Harry Browne's "Permanent Portfolio" of investing 25% in each of four asset classes is designed to incorporate four general stages or cycles we experience in the economy. Those four cycles are: prosperity, recession, inflation, and deflation. Years ago, Browne advocated investing 25% in stocks, 25% in cash, 25% in gold, and 25% in long-term treasury bonds as a way to cover each of the four economic stages.
The 25% invested in stocks takes advantage of periods of prosperity. Most portfolios over-emphasize this market stage, thereby increasing portfolio risk. The second stage, recession, is the period when the investor wants to hold cash. To protect against inflation ravaging the portfolio, Browne advocated putting 25% in gold. To buttress the portfolio against possible deflation, long-term Treasury bonds are assigned a 25% position.
The December 2012 issue of the American Association of Individual Investors Journal carried an interesting article, "The Permanent Portfolio: Using Allocation to Build and Protect Wealth." This AAII article states that over the last 40 years, the Browne allocation plan returned 9.5% compounded annually. From the AAII article, "The worst loss, a drop of 5%, occurred in 1981. In 2008's financial crisis, the portfolio was down only around 2% for the year." That is an amazing performance for such a simple yet conservative portfolio.
What investment instruments cover these asset classes? I would use VTI for stocks, TLT for long-term Treasury bonds, GTU for gold, and TIP for cash. I realize TIP is not a money market ETF, but I use it since the Quantext Portfolio Planner (see analysis below) rejects VUSXX or VMMXX in the analysis.
Browne QPP Analysis: Below is the QPP analysis for this four asset class portfolio. As background, the following analysis is based on a forecast that the S&P 500 will grow at a rate of 7.0% annually. This conservative four asset portfolio is projected to grow at 6.3% over the next six to 12 months, or slightly below the broad equities market. This low-risk portfolio is projected to have a standard deviation of only 7.6%, or well below our goal of 15% maximum.

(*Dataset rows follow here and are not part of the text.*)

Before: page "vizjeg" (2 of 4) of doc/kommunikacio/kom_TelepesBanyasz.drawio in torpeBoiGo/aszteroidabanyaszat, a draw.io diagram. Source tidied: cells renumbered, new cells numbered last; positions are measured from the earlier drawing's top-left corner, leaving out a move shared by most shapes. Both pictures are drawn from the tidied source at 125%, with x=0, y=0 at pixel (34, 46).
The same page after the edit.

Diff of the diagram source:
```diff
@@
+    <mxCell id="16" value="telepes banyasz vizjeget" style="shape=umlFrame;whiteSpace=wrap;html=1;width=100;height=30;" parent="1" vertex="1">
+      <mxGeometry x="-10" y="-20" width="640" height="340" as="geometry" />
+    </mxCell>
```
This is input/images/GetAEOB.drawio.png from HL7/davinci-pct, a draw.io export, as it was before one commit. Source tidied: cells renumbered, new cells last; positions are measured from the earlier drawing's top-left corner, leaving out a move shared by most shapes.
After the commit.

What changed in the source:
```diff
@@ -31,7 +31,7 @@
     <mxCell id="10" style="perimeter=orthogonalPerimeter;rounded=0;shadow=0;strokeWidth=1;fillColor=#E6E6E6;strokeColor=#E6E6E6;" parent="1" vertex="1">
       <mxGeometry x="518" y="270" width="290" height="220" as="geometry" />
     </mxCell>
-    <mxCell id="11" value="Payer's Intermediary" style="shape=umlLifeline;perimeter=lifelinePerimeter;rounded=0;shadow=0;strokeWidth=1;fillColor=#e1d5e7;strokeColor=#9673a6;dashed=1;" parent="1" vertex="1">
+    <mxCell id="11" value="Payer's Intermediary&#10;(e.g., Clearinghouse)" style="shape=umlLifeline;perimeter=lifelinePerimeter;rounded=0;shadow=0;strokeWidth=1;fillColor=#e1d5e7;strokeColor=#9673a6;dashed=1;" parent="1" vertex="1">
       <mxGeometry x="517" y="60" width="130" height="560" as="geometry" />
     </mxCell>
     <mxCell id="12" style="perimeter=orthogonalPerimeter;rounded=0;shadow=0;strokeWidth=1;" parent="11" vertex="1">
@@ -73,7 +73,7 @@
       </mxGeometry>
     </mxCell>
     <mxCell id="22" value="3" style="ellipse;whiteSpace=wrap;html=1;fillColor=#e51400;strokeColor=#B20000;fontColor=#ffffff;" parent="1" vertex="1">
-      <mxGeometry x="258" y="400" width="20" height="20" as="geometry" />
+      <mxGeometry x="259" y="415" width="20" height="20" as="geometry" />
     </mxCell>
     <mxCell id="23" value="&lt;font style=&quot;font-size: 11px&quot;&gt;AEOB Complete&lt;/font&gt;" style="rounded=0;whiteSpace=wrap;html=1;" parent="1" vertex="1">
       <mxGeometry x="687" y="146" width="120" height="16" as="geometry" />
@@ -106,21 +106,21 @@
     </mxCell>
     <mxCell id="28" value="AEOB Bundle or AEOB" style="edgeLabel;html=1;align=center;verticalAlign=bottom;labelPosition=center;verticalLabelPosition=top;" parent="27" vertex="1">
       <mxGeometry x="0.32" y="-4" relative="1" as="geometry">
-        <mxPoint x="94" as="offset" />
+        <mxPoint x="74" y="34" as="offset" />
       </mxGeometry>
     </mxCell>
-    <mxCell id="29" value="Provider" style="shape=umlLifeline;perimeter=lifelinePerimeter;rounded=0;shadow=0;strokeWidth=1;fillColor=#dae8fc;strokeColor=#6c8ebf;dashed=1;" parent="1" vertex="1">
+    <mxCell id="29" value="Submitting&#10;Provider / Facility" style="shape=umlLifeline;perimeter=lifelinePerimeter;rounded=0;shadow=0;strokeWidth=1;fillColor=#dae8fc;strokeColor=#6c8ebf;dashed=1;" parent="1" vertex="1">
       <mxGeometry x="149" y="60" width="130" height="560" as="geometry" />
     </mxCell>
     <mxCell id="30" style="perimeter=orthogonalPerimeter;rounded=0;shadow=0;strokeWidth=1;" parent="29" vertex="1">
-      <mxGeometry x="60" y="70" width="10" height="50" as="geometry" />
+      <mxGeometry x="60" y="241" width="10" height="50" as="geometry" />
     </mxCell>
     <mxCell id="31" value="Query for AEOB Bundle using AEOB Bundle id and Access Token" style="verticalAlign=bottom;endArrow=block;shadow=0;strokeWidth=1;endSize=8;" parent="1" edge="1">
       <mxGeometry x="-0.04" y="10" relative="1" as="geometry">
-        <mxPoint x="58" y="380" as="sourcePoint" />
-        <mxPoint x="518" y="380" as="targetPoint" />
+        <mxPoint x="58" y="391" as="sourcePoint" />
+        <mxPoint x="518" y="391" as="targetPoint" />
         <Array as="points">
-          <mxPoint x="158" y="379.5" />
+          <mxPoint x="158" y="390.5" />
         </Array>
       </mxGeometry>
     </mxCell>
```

The portfolio is sufficiently diversified as the Diversification Metric is 44%, or above our 40% goal. As expected, the Portfolio Autocorrelation is very low. This portfolio projects a Return/Risk ratio of 0.82, or well above our goal of 0.60.

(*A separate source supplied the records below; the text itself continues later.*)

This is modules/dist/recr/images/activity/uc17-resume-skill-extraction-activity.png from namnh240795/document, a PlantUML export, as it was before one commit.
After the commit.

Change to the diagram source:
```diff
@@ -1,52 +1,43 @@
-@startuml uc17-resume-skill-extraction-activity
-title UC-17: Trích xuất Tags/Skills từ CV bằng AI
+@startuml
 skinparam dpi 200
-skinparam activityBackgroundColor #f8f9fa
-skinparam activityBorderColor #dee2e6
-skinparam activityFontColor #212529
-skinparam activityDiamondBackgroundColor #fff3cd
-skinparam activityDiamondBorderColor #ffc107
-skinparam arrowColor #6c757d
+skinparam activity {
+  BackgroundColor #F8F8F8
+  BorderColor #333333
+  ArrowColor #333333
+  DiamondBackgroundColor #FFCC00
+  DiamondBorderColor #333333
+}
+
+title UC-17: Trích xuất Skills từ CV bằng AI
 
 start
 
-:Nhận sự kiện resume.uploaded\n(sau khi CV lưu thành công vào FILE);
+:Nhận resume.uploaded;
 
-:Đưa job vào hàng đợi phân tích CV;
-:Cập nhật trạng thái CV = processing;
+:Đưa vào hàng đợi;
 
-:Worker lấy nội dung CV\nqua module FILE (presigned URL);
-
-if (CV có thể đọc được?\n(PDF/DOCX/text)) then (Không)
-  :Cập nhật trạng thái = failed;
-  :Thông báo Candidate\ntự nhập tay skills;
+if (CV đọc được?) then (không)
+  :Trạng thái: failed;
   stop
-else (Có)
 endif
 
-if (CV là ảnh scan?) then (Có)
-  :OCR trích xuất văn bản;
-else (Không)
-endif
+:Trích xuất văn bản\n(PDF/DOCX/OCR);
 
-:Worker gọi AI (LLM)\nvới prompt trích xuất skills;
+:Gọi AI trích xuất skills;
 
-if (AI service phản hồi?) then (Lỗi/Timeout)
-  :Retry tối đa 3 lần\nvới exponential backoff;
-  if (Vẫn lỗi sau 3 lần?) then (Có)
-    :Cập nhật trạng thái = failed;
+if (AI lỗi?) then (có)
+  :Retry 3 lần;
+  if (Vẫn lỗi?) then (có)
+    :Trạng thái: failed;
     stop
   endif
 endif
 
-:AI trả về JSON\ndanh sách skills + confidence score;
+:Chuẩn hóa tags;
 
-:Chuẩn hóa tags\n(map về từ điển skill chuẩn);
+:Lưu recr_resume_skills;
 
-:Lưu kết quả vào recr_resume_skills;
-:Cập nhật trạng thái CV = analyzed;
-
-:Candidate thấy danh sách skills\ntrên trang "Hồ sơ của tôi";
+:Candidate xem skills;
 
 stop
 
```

Pay attention to the historical performance of these four ETFs over the last five years and compare it to the performance and risk values for the S&P 500. The five-year analysis period includes a major recession and a great bull market since the first quarter of 2009. The "Permanent Portfolio" performed about 10 times better than the S&P 500, while recognizing the S&P 500 is not an appropriate benchmark for this portfolio.
Correlation Matrix: One of the major advantages of the "Permanent Portfolio" is the low correlation between the asset classes. Instead of seeing percentages in the nineties, all the individual ETFs carry low correlations with each other. Those low correlations are modified when viewed in the context of the overall portfolio. Nevertheless, the "portfolio correlations" are still quite low, and that is the genius of the Browne "Permanent Portfolio."

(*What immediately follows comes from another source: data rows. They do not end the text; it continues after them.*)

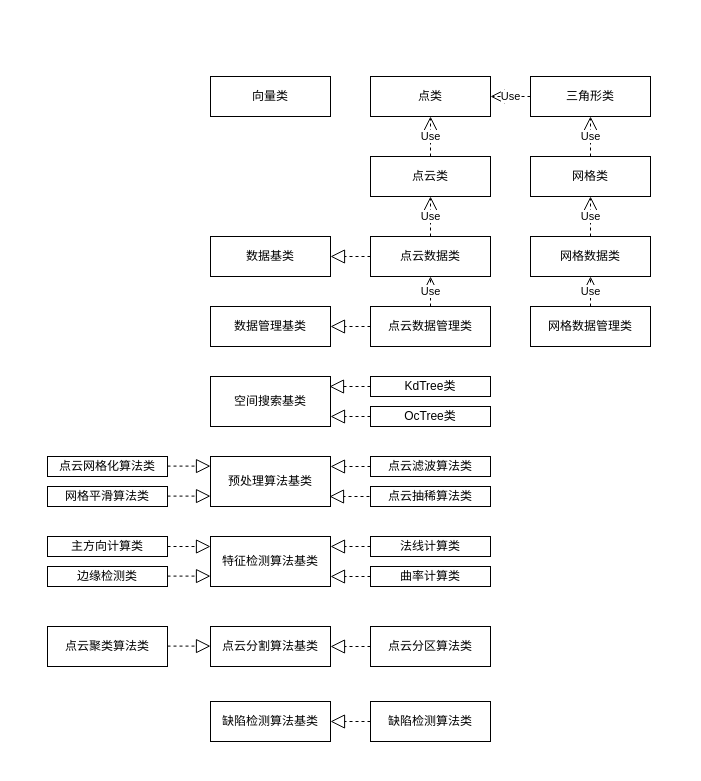
This is 测试2.drawio from xuxiaofeng6/UML, a draw.io file, before an edit. Source tidied: cells renumbered, new cells numbered last; positions are measured from the earlier drawing's top-left corner, leaving out a move shared by most shapes. Both pictures are drawn from the tidied source at 100%, with x=0, y=0 at pixel (47, 76).
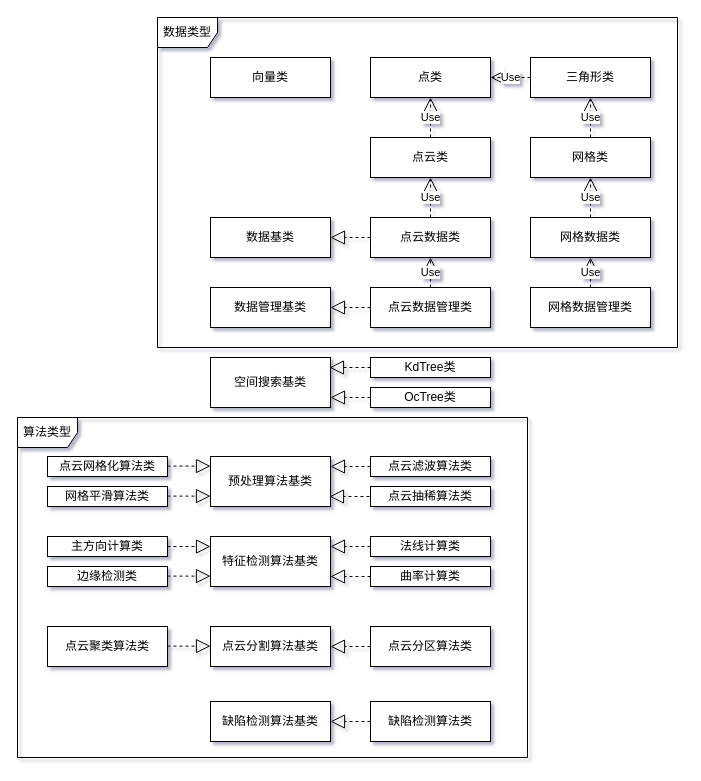
The same diagram, later.

The edit, as a diff of the source:
```diff
@@
-<mxGraphModel>
+<mxGraphModel shadow="1">
@@
     <mxCell id="2" value="点类" style="rounded=0;whiteSpace=wrap;html=1;" parent="1" vertex="1">
-      <mxGeometry x="323" width="120" height="40" as="geometry" />
+      <mxGeometry x="323" y="-19" width="120" height="40" as="geometry" />
     </mxCell>
     <mxCell id="3" value="点云类" style="rounded=0;whiteSpace=wrap;html=1;" parent="1" vertex="1">
-      <mxGeometry x="323" y="80" width="120" height="40" as="geometry" />
+      <mxGeometry x="323" y="61" width="120" height="40" as="geometry" />
     </mxCell>
     <mxCell id="4" value="点云数据管理类" style="rounded=0;whiteSpace=wrap;html=1;" parent="1" vertex="1">
-      <mxGeometry x="323" y="230" width="120" height="40" as="geometry" />
+      <mxGeometry x="323" y="211" width="120" height="40" as="geometry" />
     </mxCell>
     <mxCell id="5" value="网格类" style="rounded=0;whiteSpace=wrap;html=1;" parent="1" vertex="1">
-      <mxGeometry x="483" y="80" width="120" height="40" as="geometry" />
+      <mxGeometry x="483" y="61" width="120" height="40" as="geometry" />
     </mxCell>
     <mxCell id="6" value="三角形类" style="rounded=0;whiteSpace=wrap;html=1;" parent="1" vertex="1">
-      <mxGeometry x="483" width="120" height="40" as="geometry" />
+      <mxGeometry x="483" y="-19" width="120" height="40" as="geometry" />
     </mxCell>
     <mxCell id="7" value="网格数据管理类" style="rounded=0;whiteSpace=wrap;html=1;" parent="1" vertex="1">
-      <mxGeometry x="483" y="230" width="120" height="40" as="geometry" />
+      <mxGeometry x="483" y="211" width="120" height="40" as="geometry" />
     </mxCell>
     <mxCell id="8" value="数据管理基类" style="rounded=0;whiteSpace=wrap;html=1;" parent="1" vertex="1">
-      <mxGeometry x="163" y="230" width="120" height="40" as="geometry" />
+      <mxGeometry x="163" y="211" width="120" height="40" as="geometry" />
     </mxCell>
     <mxCell id="9" value="KdTree类" style="rounded=0;whiteSpace=wrap;html=1;" parent="1" vertex="1">
-      <mxGeometry x="323" y="300" width="120" height="20" as="geometry" />
+      <mxGeometry x="323" y="281" width="120" height="20" as="geometry" />
     </mxCell>
     <mxCell id="10" value="OcTree类" style="rounded=0;whiteSpace=wrap;html=1;" parent="1" vertex="1">
-      <mxGeometry x="323" y="330" width="120" height="20" as="geometry" />
+      <mxGeometry x="323" y="311" width="120" height="20" as="geometry" />
     </mxCell>
     <mxCell id="11" value="空间搜索基类" style="rounded=0;whiteSpace=wrap;html=1;" parent="1" vertex="1">
-      <mxGeometry x="163" y="300" width="120" height="50" as="geometry" />
+      <mxGeometry x="163" y="281" width="120" height="50" as="geometry" />
     </mxCell>
     <mxCell id="12" value="点云数据类" style="rounded=0;whiteSpace=wrap;html=1;" parent="1" vertex="1">
-      <mxGeometry x="323" y="160" width="120" height="40" as="geometry" />
+      <mxGeometry x="323" y="141" width="120" height="40" as="geometry" />
     </mxCell>
     <mxCell id="13" value="网格数据类" style="rounded=0;whiteSpace=wrap;html=1;" parent="1" vertex="1">
-      <mxGeometry x="483" y="160" width="120" height="40" as="geometry" />
+      <mxGeometry x="483" y="141" width="120" height="40" as="geometry" />
     </mxCell>
     <mxCell id="14" value="数据基类" style="rounded=0;whiteSpace=wrap;html=1;" parent="1" vertex="1">
-      <mxGeometry x="163" y="160" width="120" height="40" as="geometry" />
+      <mxGeometry x="163" y="141" width="120" height="40" as="geometry" />
     </mxCell>
@@
     <mxCell id="21" value="向量类" style="rounded=0;whiteSpace=wrap;html=1;" parent="1" vertex="1">
-      <mxGeometry x="163" width="120" height="40" as="geometry" />
+      <mxGeometry x="163" y="-19" width="120" height="40" as="geometry" />
     </mxCell>
@@
     <mxCell id="34" value="Use" style="endArrow=open;endSize=12;dashed=1;html=1;rounded=0;exitX=0.5;exitY=0;exitDx=0;exitDy=0;" parent="1" edge="1" source="12">
       <mxGeometry relative="1" as="geometry">
-        <mxPoint x="383" y="120" as="targetPoint" />
+        <mxPoint x="383" y="101" as="targetPoint" />
       </mxGeometry>
     </mxCell>
@@
     <mxCell id="37" value="Use" style="endArrow=open;endSize=12;dashed=1;html=1;rounded=0;exitX=0.5;exitY=0;exitDx=0;exitDy=0;" parent="1" edge="1" source="4">
       <mxGeometry relative="1" as="geometry">
-        <mxPoint x="383" y="200" as="targetPoint" />
+        <mxPoint x="383" y="181" as="targetPoint" />
       </mxGeometry>
     </mxCell>
@@
     <mxCell id="40" style="endArrow=block;dashed=1;endFill=0;endSize=12;html=1;rounded=0;exitX=0;exitY=0.5;exitDx=0;exitDy=0;" parent="1" edge="1" source="9">
       <mxGeometry relative="1" as="geometry">
-        <mxPoint x="282" y="310" as="targetPoint" />
+        <mxPoint x="282" y="291" as="targetPoint" />
       </mxGeometry>
     </mxCell>
@@
     <mxCell id="45" style="endArrow=block;dashed=1;endFill=0;endSize=12;html=1;rounded=0;exitX=0;exitY=0.5;exitDx=0;exitDy=0;" parent="1" edge="1" source="10">
       <mxGeometry relative="1" as="geometry">
-        <mxPoint x="283" y="340" as="targetPoint" />
+        <mxPoint x="283" y="321" as="targetPoint" />
       </mxGeometry>
     </mxCell>
@@
+    <mxCell id="53" value="数据类型" style="shape=umlFrame;whiteSpace=wrap;html=1;" parent="1" vertex="1">
+      <mxGeometry x="110" y="-59" width="520" height="330" as="geometry" />
+    </mxCell>
+    <mxCell id="54" value="算法类型" style="shape=umlFrame;whiteSpace=wrap;html=1;" parent="1" vertex="1">
+      <mxGeometry x="-30" y="341" width="510" height="340" as="geometry" />
+    </mxCell>
```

Disclosure: I am long VTI, TLT, TIP. I wrote this article myself, and it expresses my own opinions. I am not receiving compensation for it (other than from Seeking Alpha). I have no business relationship with any company whose stock is mentioned in this article.